The August 2013 Issue of the Candler Park Messenger is available now on the website. Take a look - August 2013 Messenger.
The Candler Park Swimming Pool has re-opened. A request for better lighting and cameras has been made to the Atlanta Police Department. Parks employees have no idea how the vandals are gaining access to the pool.
- 322 Clifton Road NE. Applicant seeks a variance from zoning regulations to reduce north side yard setback from required 7’ feet to 5’ feet and reduce south side yard setback from required 7’ feet to 5’ feet for a rear addition.
- Zoning FAQ for publication to the website.
For the second time this summer the pool was vandalized overnight. This time the damage was much worse. The city was notifified and responded almost immediately by sending the person in charge of pools,Eric Ericson, out to inspect the damage. The Pool is closed indefinitely.
The July 26th draft of the Master Plan is now on the Candler Park Master Plan wesite. Please take time to read it before the next membership meeting.
Note: This event has been rescheduled to August 18th from 2-5pm
From Mark Clement:
The two legged Friends of Candler Park in the last few years have done the best we can do in the battle of pesky invasive plants such as Poisson Ivy, Kudzu and Privet. It is now time to bring back the pros.

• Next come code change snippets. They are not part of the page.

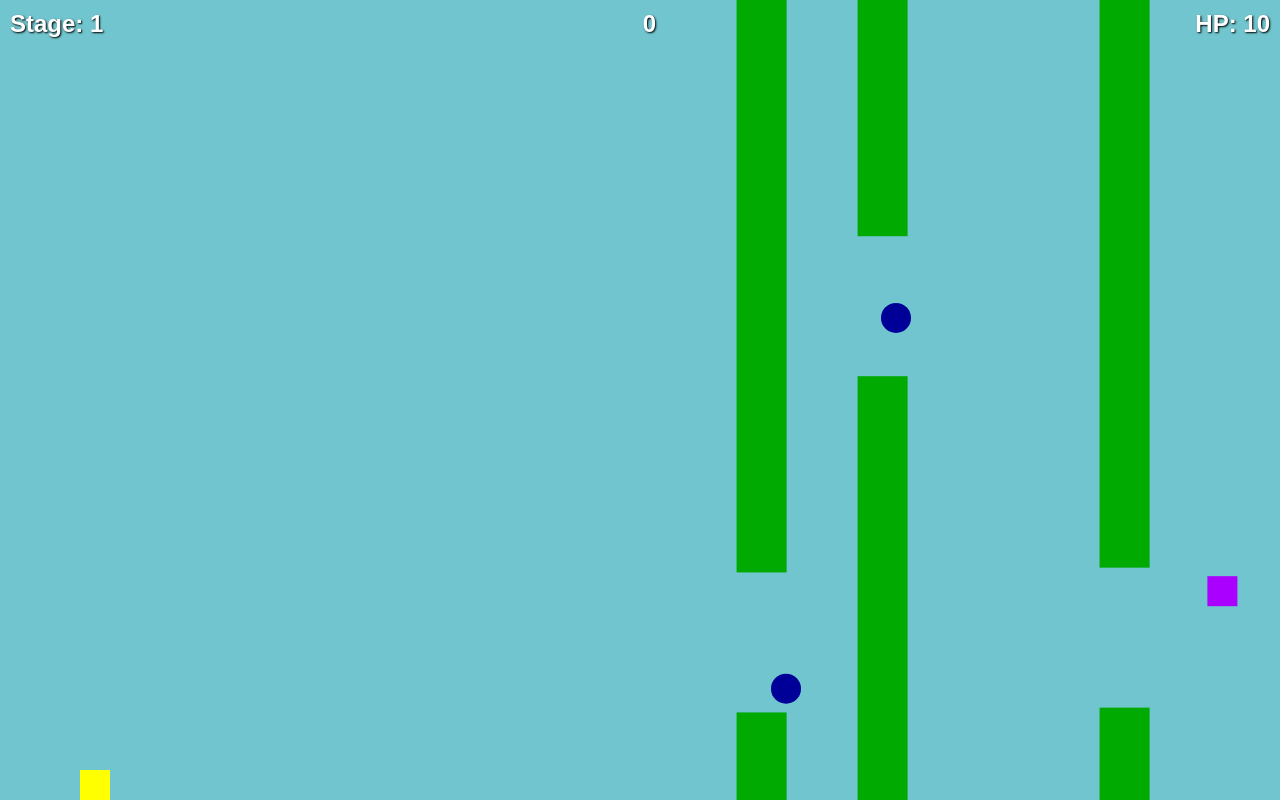
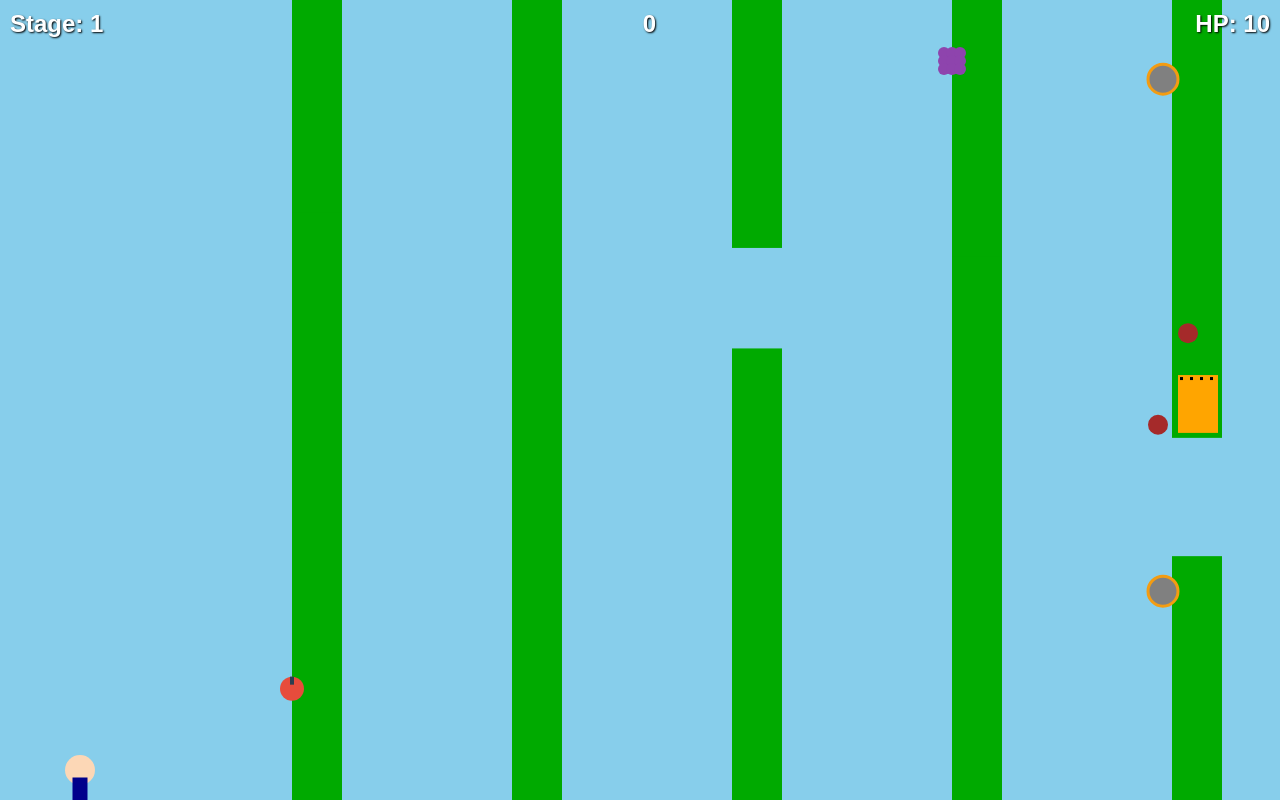
Before and after one commit to hiroshinomura/tilt, a plain HTML site: page index.html in a window 1280 px wide. Drawn offline with Linux system fonts and the light colour scheme.

Commit message:
Add files via upload

```diff
--- a/index.html
+++ b/index.html
@@ -2,13 +2,14 @@
 <html lang="ja">
 <head>
   <meta charset="UTF-8">
-  <title>Flappy Bird Clone with Story & Dynamic Enemies</title>
+  <meta name="viewport" content="width=device-width, initial-scale=1, user-scalable=no">
+  <title>Human Flight Adventure</title>
   <style>
-    * { margin: 0; padding: 0; box-sizing: border-box; }
-    body { overflow: hidden; }
-    canvas { display: block; background: #70c5ce; }
-    #ui { position: absolute; top: 10px; left: 10px; right: 10px; display: flex; justify-content: space-between; font: bold 24px sans-serif; color: white; text-shadow: 1px 1px 2px #000; z-index: 10; }
-    #story { position: absolute; top: 50%; left: 50%; transform: translate(-50%, -50%); font: bold 36px sans-serif; color: yellow; text-shadow: 2px 2px 4px #000; white-space: pre-wrap; text-align: center; z-index: 10; }
+    *{margin:0;padding:0;box-sizing:border-box;touch-action:none}
+    body,html{overflow:hidden;touch-action:none}
+    canvas{display:block;background:#87CEEB;touch-action:none}
+    #ui{position:absolute;top:10px;left:10px;right:10px;display:flex;justify-content:space-between;font:bold 24px sans-serif;color:#fff;text-shadow:1px 1px 2px #000;z-index:10}
+    #story{position:absolute;top:50%;left:50%;transform:translate(-50%,-50%);font:bold 36px sans-serif;color:yellow;text-shadow:2px 2px 4px #000;white-space:pre-wrap;text-align:center;z-index:10}
   </style>
 </head>
 <body>
@@ -17,172 +18,158 @@
     <div id="score">0</div>
     <div id="hp">HP: 100</div>
   </div>
-  <div id="story" style="display:none;"></div>
+  <div id="story" style="display:none"></div>
   <canvas id="game"></canvas>
   <script>
     const canvas = document.getElementById('game'), ctx = canvas.getContext('2d');
     const ui = { stage: document.getElementById('stage'), score: document.getElementById('score'), hp: document.getElementById('hp') };
     const storyEl = document.getElementById('story');
-
-    let lastDamageTime = 0, lastTiltTime = 0;
+    let lastDamageTime = 0, lastTiltTime = 0, touchStartY = null;
     const tiltThreshold = -15;
-
-    function resize() { canvas.width = window.innerWidth; canvas.height = window.innerHeight; }
+    function resize(){ canvas.width = innerWidth; canvas.height = innerHeight; }
     window.addEventListener('resize', resize); resize();
 
-    const bird = { x:80, y:0, w:30, h:30, vy:0, gravity:0.6, jump:-6 };
+    // Player
+    const player = { x:80, y:0, vy:0, gravity:0.6, jump:-6, r:15 };
     let pipes = [], items = [], enemies = [];
     let frame = 0, score = 0, hp = 100;
     let stage = 1, startTime = Date.now();
-    let flash = 0, shake = 0, running = true;
-    let storyActive = false, storyStart = 0;
+    let flash = 0, shake = 0, running = true, storyActive = false, storyStart = 0;
     const storyTexts = [
-      '頼む…この羽根が折れないうちに飛べ！',
-      '空飛ぶカボチャ軍団が襲来！',
-      '真夜中のサーカスが開催中…気をつけろ！',
-      '重力が逆転するゾーン到来！？',
-      '時空の亀裂が開いた！くぐり抜けろ！',
-      '巨大ババロア雲が落下してくる！',
-      '宇宙空間を飛んでいる…酸素に注意！',
-      '魔法の竜巻で飛行速度加速中！',
-      '悪夢のカエル王が待ち構える…',
-      'ついに最終章、銀河の果てへ飛べ！'
+      'バナナワニ地獄！ワニがバナナ殴り込み！',
+      'リンゴ狐の百鬼夜行！りんごの雨に気をつけろ！',
+      'ぶどうクマのバラエティショー開幕！踏まれる前に逃げろ！',
+      'ライオンとパイナップルの熱帯嵐が襲来！',
+      'キリンとメロンの高所バトル！首を振り回す影を避けろ！',
+      'サルがバナナロケットを発射中！炎に巻き込まれるな！',
+      'ヘビとイチゴジャムの沼が出現！沈まぬよう飛べ！',
+      'ゾウがスイカ大砲を撃ってくる！爆風に飲まれるな！',
+      'コウモリとブドウの暗闇侵略！視界ゼロの中を通り抜けろ！',
+      '最終章：マンモスとメロン彗星の大決戦！人類の未来を賭けろ！'
     ];
+    const fruits = ['#e74c3c','#f1c40f','#8e44ad'];
+    const animalColors = ['#a52a2a','#808080','#ffa500'];
 
-    function init() {
-      bird.y = canvas.height/2; bird.vy = 0;
-      pipes = []; items = []; enemies = [];
-      frame = 0; score = 0; hp = 100;
-      stage = 1; startTime = Date.now(); flash = 0; shake = 0;
-      lastDamageTime = 0; lastTiltTime = 0;
-      running = true; storyActive = false;
-      storyEl.style.display = 'none'; updateUI();
-      setupOrientation();
+    // Drawing Helpers
+    function drawPlayer(){
+      const x = player.x, y = player.y;
+      // Head
+      ctx.fillStyle = '#fcd7b6'; ctx.beginPath(); ctx.arc(x,y,player.r,0,2*Math.PI); ctx.fill();
+      // Body
+      ctx.fillStyle = '#00008B'; ctx.fillRect(x-player.r*0.5,y+player.r*0.5,player.r,player.r*1.5);
+      // Limbs
+      ctx.strokeStyle='#000'; ctx.lineWidth=3;
+      ctx.beginPath(); // legs
+      ctx.moveTo(x-player.r*0.2,y+player.r*2); ctx.lineTo(x-player.r*0.2,y+player.r*2.5);
+      ctx.moveTo(x+player.r*0.2,y+player.r*2); ctx.lineTo(x+player.r*0.2,y+player.r*2.5);
+      ctx.stroke();
+    }
+    function drawFruit(it){
+      const x=it.x,y=it.y;
+      ctx.save(); ctx.translate(x,y);
+      switch(it.type){
+        case 0: // Apple
+          ctx.fillStyle=fruits[0]; ctx.beginPath(); ctx.arc(0,0,12,0,2*Math.PI); ctx.fill();
+          ctx.fillStyle='#2c3e50'; ctx.fillRect(-2,-12,4,8);
+          break;
+        case 1: // Banana
+          ctx.fillStyle=fruits[1]; ctx.beginPath(); ctx.moveTo(-15,0);
+          ctx.quadraticCurveTo(0,-20,20,-10);
+          ctx.quadraticCurveTo(0,0,-15,15);
+          ctx.fill(); break;
+        case 2: // Grape
+          ctx.fillStyle=fruits[2];
+          for(let dx=-8;dx<=8;dx+=8)for(let dy=-8;dy<=8;dy+=8){ctx.beginPath();ctx.arc(dx,dy,6,0,2*Math.PI);ctx.fill();}
+          break;
+      }
+      ctx.restore();
+    }
+    function drawEnemy(en){
+      const x=en.x,y=en.y,w=en.w,h=en.h;
+      ctx.save(); ctx.translate(x,y);
+      switch(en.type){
+        case 0: // Bear
+          ctx.fillStyle=animalColors[0]; ctx.beginPath(); ctx.arc(w/2,h/2,w/2,0,2*Math.PI); ctx.fill(); break;
+        case 1: // Lion
+          ctx.fillStyle=animalColors[1]; ctx.beginPath(); ctx.arc(w/2,h/2,w/2,0,2*Math.PI); ctx.fill();
+          ctx.strokeStyle='#f39c12'; ctx.lineWidth=3; ctx.stroke(); break;
+        case 2: // Giraffe
+          ctx.fillStyle=animalColors[2]; ctx.fillRect(0,0,w,h);
+          ctx.fillStyle='#000'; for(let i=0;i<4;i++){ctx.fillRect(i*(w/4)+2,2,3,3);} break;
+      }
+      ctx.restore();
     }
 
-    function updateUI() {
-      ui.score.textContent = score;
-      ui.hp.textContent = `HP: ${hp}`;
-      ui.stage.textContent = `Stage: ${stage}`;
-    }
+    // Game Functions
+    function init(){player.y=canvas.height/2;player.vy=0;pipes=[];items=[];enemies=[];frame=0;score=0;hp=100;stage=1;startTime=Date.now();flash=0;shake=0;lastDamageTime=0;lastTiltTime=0;running=true;storyActive=false;storyEl.style.display='none';updateUI();setupOrientation();}
+    function updateUI(){ui.score.textContent=score;ui.hp.textContent=`HP: ${hp}`;ui.stage.textContent=`Stage: ${stage}`;}
+    function spawnPipe(){const gap=210;const topH=Math.random()*(canvas.height-gap-80)+40;pipes.push({x:canvas.width,topH,bottomY:topH+gap,scored:false});}
+    function spawnItem(){if(Math.random()<1/3)items.push({x:canvas.width,y:Math.random()*(canvas.height-50)+25,collected:false,type:Math.floor(Math.random()*3)});}
+    function spawnEnemies(){for(let i=0;i<Math.min(stage*2,20);i++){const type=Math.floor(Math.random()*3),size=20+type*10;enemies.push({x:canvas.width+i*30,y:Math.random()*(canvas.height-size),w:size,h:size,type});}}
+    function handleCollision(dmg=10){const now=Date.now();if(!running||now-lastDamageTime<500)return;lastDamageTime=now;hp=Math.max(0,hp-dmg);flash=20;shake=20;updateUI();navigator.vibrate?.(50);if(hp<=0)doGameOver();}
+    function doGameOver(){running=false;showStory('Game Over! Restarting...');setTimeout(init,5000);}
+    function startStory(){running=false;storyActive=true;storyStart=Date.now();storyEl.textContent=storyTexts[(stage-1)%storyTexts.length];storyEl.style.display='block';}
+    function endStory(){storyActive=false;storyEl.style.display='none';stage++;startTime=Date.now();updateUI();running=true;}
+    function showStory(txt){storyActive=true;storyStart=Date.now();storyEl.textContent=txt;storyEl.style.display='block';}
+    function onOrientation(e){const now=Date.now();if(!running||storyActive)return;const beta=e.beta||0;if(beta<tiltThreshold&&now-lastTiltTime>500){player.vy=player.jump;lastTiltTime=now;}}
+    function setupOrientation(){if(window.DeviceOrientationEvent&&typeof DeviceOrientationEvent.requestPermission==='function'){DeviceOrientationEvent.requestPermission().then(p=>{if(p==='granted')window.addEventListener('deviceorientation',onOrientation);}).catch(console.error);}else window.addEventListener('deviceorientation',onOrientation);}
+    window.addEventListener('touchstart',e=>{touchStartY=e.touches[0].clientY;});
+    window.addEventListener('touchend',e=>{const endY=e.changedTouches[0].clientY;if(touchStartY-endY>30&&running&&!storyActive)player.vy=player.jump;});
+    window.addEventListener('pointerdown',()=>{if(running&&!storyActive)player.vy=player.jump;});
+    window.addEventListener('keydown',e=>{if(running&&!storyActive&&e.code==='Space')player.vy=player.jump;});
 
-    function spawnPipe() {
-      const gap = 140;
-      const topH = Math.random()*(canvas.height-gap-80)+40;
-      pipes.push({ x:canvas.width, topH, bottomY:topH+gap, scored:false });
-    }
+    function loop(){
+      ctx.clearRect(0,0,canvas.width,canvas.height);
+      const now=Date.now();
+      if(storyActive){if(now-storyStart>5000)endStory();requestAnimationFrame(loop);return;}
+      if(running&&now-startTime>20000){startStory();requestAnimationFrame(loop);return;}
+      ctx.save();
+      if(shake-->0)ctx.translate((Math.random()-0.5)*10,0);
+      if(flash-->0){ctx.fillStyle=`rgba(255,255,0,${(flash/20)*0.5})`;ctx.fillRect(0,0,canvas.width,canvas.height);}
+      frame++;
+      // pipe interval doubled
+      const pipeInt = Math.max(30, (120 - stage*10) / 2);
+      if(frame === pipeInt/2 || frame % pipeInt === 0) spawnPipe();
+      // 2x wall freq: spawnPipe twice
+      if(frame === pipeInt/2 || frame % pipeInt === 0) spawnPipe();
+      if(frame % pipeInt === 0) spawnItem();
+      // enemy freq 3x
+      const enemyInt = Math.max(200,300-stage*20);
+      if(frame % enemyInt === 0) for(let k=0;k<3;k++) spawnEnemies();
+      // speed increases 1.2x per stage
+      const baseSpeed = 4;
+      const pipeSpeed = baseSpeed * Math.pow(1.2, stage-1);
+      const enemySpeed = 6 * Math.pow(1.2, stage-1);
 
-    function spawnItem() {
-      if (Math.random() < 1/3) items.push({ x:canvas.width, y:Math.random()*(canvas.height-50)+25, collected:false });
-    }
-
-    function spawnEnemies() {
-      const count = Math.min(stage, 10);
-      for(let i=0; i<count; i++) {
-        const type = Math.floor(Math.random()*3);
-        const sizes = [20, 30, 40];
-        enemies.push({ x:canvas.width + i*50, y:Math.random()*(canvas.height-sizes[type]), w:sizes[type], h:sizes[type], type });
-      }
-    }
-
-    function handleCollision(damage=10) {
-      const now = Date.now(); if(!running||now-lastDamageTime<500) return;
-      lastDamageTime = now; hp = Math.max(0, hp-damage);
-      flash = 20; shake = 20; updateUI(); navigator.vibrate?.(50);
-      if(hp<=0) doGameOver();
-    }
-
-    function doGameOver() {
-      running = false; showStory('Game Over! Restarting...');
-      setTimeout(init, 5000);
-    }
-
-    function startStory() {
-      running=false; storyActive=true; storyStart=Date.now();
-      storyEl.textContent = storyTexts[(stage-1)%storyTexts.length]; storyEl.style.display='block';
-    }
-
-    function endStory() {
-      storyActive=false; storyEl.style.display='none'; stage++; startTime=Date.now(); updateUI(); running=true;
-    }
-
-    function showStory(text) {
-      storyActive=true; storyStart=Date.now(); storyEl.textContent=text; storyEl.style.display='block';
-    }
-
-    function onOrientation(e) {
-      const now = Date.now(); if(!running||storyActive) return;
-      const beta = e.beta || 0;
-      if (beta < tiltThreshold && now - lastTiltTime > 500) { bird.vy = bird.jump; lastTiltTime = now; }
-    }
-
-    function setupOrientation() {
-      if (window.DeviceOrientationEvent && typeof DeviceOrientationEvent.requestPermission === 'function') {
-        DeviceOrientationEvent.requestPermission()
-          .then(p => { if (p === 'granted') window.addEventListener('deviceorientation', onOrientation); })
-          .catch(console.error);
-      } else {
-        window.addEventListener('deviceorientation', onOrientation);
-      }
-    }
-
-    window.addEventListener('pointerdown', () => { if (running && !storyActive) bird.vy = bird.jump; });
-    window.addEventListener('keydown', e => { if (running && !storyActive && e.code === 'Space') bird.vy = bird.jump; });
-
-    function loop() {
-      ctx.clearRect(0,0,canvas.width,canvas.height);
-      const now = Date.now();
-
-      if (storyActive) {
-        if (now - storyStart > 5000) endStory();
-        requestAnimationFrame(loop); return;
-      }
-
-      if (running && now - startTime > 20000) { startStory(); requestAnimationFrame(loop); return; }
-
-      ctx.save(); if (shake-- > 0) ctx.translate((Math.random()-0.5)*10,0);
-      if (flash-- > 0) { ctx.fillStyle=`rgba(255,255,0,${(flash/20)*0.5})`; ctx.fillRect(0,0,canvas.width,canvas.height); }
-
-      frame++;
-      const pipeInt = Math.max(60,120-stage*10);
-      if (frame === pipeInt/2 || frame % pipeInt === 0) { spawnPipe(); spawnItem(); }
-      const enemyInt = Math.max(200,300-stage*20);
-      if (frame % enemyInt === 0) spawnEnemies();
-
-      bird.vy += bird.gravity; bird.y += bird.vy;
-      if (bird.y + bird.h > canvas.height) { bird.y = canvas.height - bird.h; bird.vy = 0; handleCollision(); }
-      if (bird.y < 0) { bird.y = 0; bird.vy = 0; }
+      player.vy += player.gravity;
+      player.y += player.vy;
+      if(player.y + player.r*2 > canvas.height){ player.y = canvas.height-player.r*2; player.vy = 0; handleCollision(); }
+      if(player.y < 0){ player.y = 0; player.vy = 0; }
 
       pipes = pipes.filter(p => {
-        p.x -= 2 + stage*0.2;
-        if (!p.scored && p.x + 50 < bird.x) { score++; p.scored = true; updateUI(); }
-        if (bird.x < p.x + 50 && bird.x + bird.w > p.x && (bird.y < p.topH || bird.y + bird.h > p.bottomY)) handleCollision();
-        return p.x + 50 > 0;
+        p.x -= pipeSpeed;
+        if(!p.scored && p.x + 50 < player.x){ score++; p.scored=true; updateUI(); }
+        if(player.x < p.x+50 && player.x+player.r*2>p.x && (player.y < p.topH || player.y+player.r*2>p.bottomY)) handleCollision();
+        return p.x+50>0;
       });
-
-      items = items.filter(it => {
-        it.x -= 2;
-        if (!it.collected && bird.x < it.x + 15 && bird.x + bird.w > it.x - 15 && bird.y < it.y + 15 && bird.y + bird.h > it.y - 15) {
-          it.collected = true; hp = 100; updateUI(); }
-        return it.x + 15 > 0 && !it.collected;
+      items = items.filter(it=>{
+        it.x -= pipeSpeed;
+        if(!it.collected && player.x<it.x+15 && player.x+player.r*2>it.x-15 && player.y<it.y+15 && player.y+player.r*2>it.y-15){ it.collected=true; hp=100; updateUI(); }
+        return it.x+15>0 && !it.collected;
       });
-
-      enemies = enemies.filter(en => {
-        en.x -= 3 + stage*0.3;
-        if (bird.x < en.x + en.w && bird.x + bird.w > en.x && bird.y < en.y + en.h && bird.y + bird.h > en.y) handleCollision(20);
-        return en.x + en.w > 0;
+      enemies = enemies.filter(en=>{
+        en.x -= enemySpeed;
+        if(player.x<en.x+en.w && player.x+player.r*2>en.x && player.y<en.y+en.h && player.y+player.r*2>en.y) handleCollision(20);
+        return en.x+en.w>0;
       });
-
-      // Draw
-      pipes.forEach(p => { ctx.fillStyle='#0a0'; ctx.fillRect(p.x,0,50,p.topH); ctx.fillRect(p.x,p.bottomY,50,canvas.height-p.bottomY); });
-      items.forEach(it => { ctx.fillStyle='#009'; ctx.beginPath(); ctx.arc(it.x,it.y,15,0,2*Math.PI); ctx.fill(); });
-      enemies.forEach(en => { ctx.fillStyle = ['#f00','#a0f','#000'][en.type]; ctx.fillRect(en.x,en.y,en.w,en.h); });
-      ctx.fillStyle='#ff0'; ctx.fillRect(bird.x,bird.y,bird.w,bird.h);
-
+      // draw
+      pipes.forEach(p=>{ctx.fillStyle='#0a0';ctx.fillRect(p.x,0,50,p.topH);ctx.fillRect(p.x,p.bottomY,50,canvas.height-p.bottomY);});
+      items.forEach(it=>drawFruit(it));
+      enemies.forEach(en=>drawEnemy(en));
+      drawPlayer();
       ctx.restore();
       requestAnimationFrame(loop);
     }
-
     init(); loop();
   </script>
 </body>
```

The furry Friends of Candler Park will have only one task this fall: eat and eliminate invasive plants around the nature path in the ravine (closest to the corner of Mclendon and Callan Cir.). Trees Atlanta’s education and outreach program surrounding the sheep initiative is called “Have Ewe Herd??” Trees Atlanta is often faced with extensive invasive plant removal in the green spaces where it works to preserve existing tree canopy and replant young trees. Typically, the non-profit citizens group uses multiple applications of herbicide to eliminate the pesky plants. Though the chemicals are applied by licensed professionals and used as sparingly as possible, The Friends of Candler Park constantly seeks invasive plant control methods that are more environmentally-friendly.
“Sheep offer a low-impact solution for controlling invasive plants on sites that do not contain sensitive or endangered plants, as well as on steeply sloped properties,” said Trees Atlanta Forest Restoration Coordinator, Brian Williams. ” Each sheep can eat up to 150 square feet of kudzu per day.”
The sheep in this program, hired from Ewe-niversally Green, are protected by a human shepherd and guard dogs. The sites are surrounded by electrified temporary fencing to keep the sheep safe and on-task while they are working.
Depending on their appetite they will be here by late July. We are planning on a Meet the Shep event held on August 18th. Stay tuned for details. Keep posted for the Sheep in Candler Park and come down and “Meet the Sheep”. For updates visit www.FriendsofCandlerPark.org. Baaaaa!! Baaaaa!!
From Mary Lin Building Committee Co-Chair Tamara Jones:
Renovation update: Click HERE to see the phasing plan with dates, as posted on Dr. Mitchell's blog, including estimated start and end dates for the different phases. There was a meeting [yesterday] morning with the construction team, APS, and the Lin Building Committee.
As soon as construction starts in September we will lose use of the back parking lot. Teachers will then be parking on the streets surrounding the building, so parents accustomed to parking on the street nearby and walking your child into the building will find the situation different for the remainder of the year. Parents will be encouraged to use the carpool drop-off drive during this time.
Submitted by Mary Alice Bray
This piece, posted on the Atlanta Preservation Center's blog, highlights the merits of historical homes in intown Atlanta and our emotional ties to them. With preservation and care, our neighborhoods have grown to be more than just collections of old houses and have become desirable destinations in their own rights.